That’s what makes analyst firm RedMonk’s long-term language breakdowns so interesting: You can see how usage of these languages rises or dips over a period of several years. RedMonk determines long-term rankings by sourcing data via GitHub pull requests and Stack Overflow discussion. “The idea is not to offer a statistically valid representation of current usage, but rather to correlate language discussion and usage in an effort to extract insights into potential future adoption trends,” is how the firm describes its methodology; GitHub is used to measure the amount of code generated via a particular language, while Stack Overflow is used to determine “chatter” or “buzz” around a language.
For the latest edition of the long-term chart, it’s interesting to see that Python is on the rise, as is CSS, Swift and TypeScript; C, Objective-C, and Scala are a bit down. Many languages, though, are pretty steady overall:
One interesting thing to note: After a roller-coaster ride over the past few years, R is actually four ranks above where it was in 2012. That runs counter to the popular narrative, which suggests that R, primarily used by data scientists and analysts as part of their workflow, is being eaten away by Python. Indeed, numerous surveys over the years have suggested that R use among data and analytics professionals has been falling at the expense of Python.

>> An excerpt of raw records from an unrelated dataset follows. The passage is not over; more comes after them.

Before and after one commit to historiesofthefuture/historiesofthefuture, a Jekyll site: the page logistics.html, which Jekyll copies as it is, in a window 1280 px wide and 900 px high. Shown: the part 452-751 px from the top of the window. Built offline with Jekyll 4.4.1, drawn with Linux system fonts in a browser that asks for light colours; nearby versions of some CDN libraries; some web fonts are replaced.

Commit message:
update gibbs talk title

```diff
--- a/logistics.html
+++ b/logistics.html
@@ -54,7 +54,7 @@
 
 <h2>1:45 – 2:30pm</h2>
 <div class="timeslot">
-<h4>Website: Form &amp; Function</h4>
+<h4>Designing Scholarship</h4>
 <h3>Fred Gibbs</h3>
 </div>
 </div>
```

However, the RedMonk data suggests that R is more than holding its own as a niche language. That echoes the recent findings of the TIOBE Index, which saw R rise to eighth place from 20th in its language rankings.
Python is also on the rise, coming in second place on RedMonk’s rankings, no doubt thanks to its increasing use in everything from data analytics to A.I. work. “Underrated and often overlooked, the versatility of the language remains both its calling card and the basis for its continued strength,” reads RedMonk’s analysis. “Much like Perl in its heyday, Python is the glue for thousands of small projects and the basis for countless personal scripts, including a few that retrieve data for these rankings. But it continues to find its footing amongst emerging and expanding categories, whether that’s data science a few years ago or GPT-3 work today.”
But as you can see from the chart, “big” languages like Python generally haven’t moved very much in the rankings over the past several years; it’s in the lower rankings, where only a few thousand developers can have a sizable effect on a language’s overall usage, where you see quite a bit of turbulence. It’s anybody’s guess what this list might look like five years from now, but Python will probably still be there.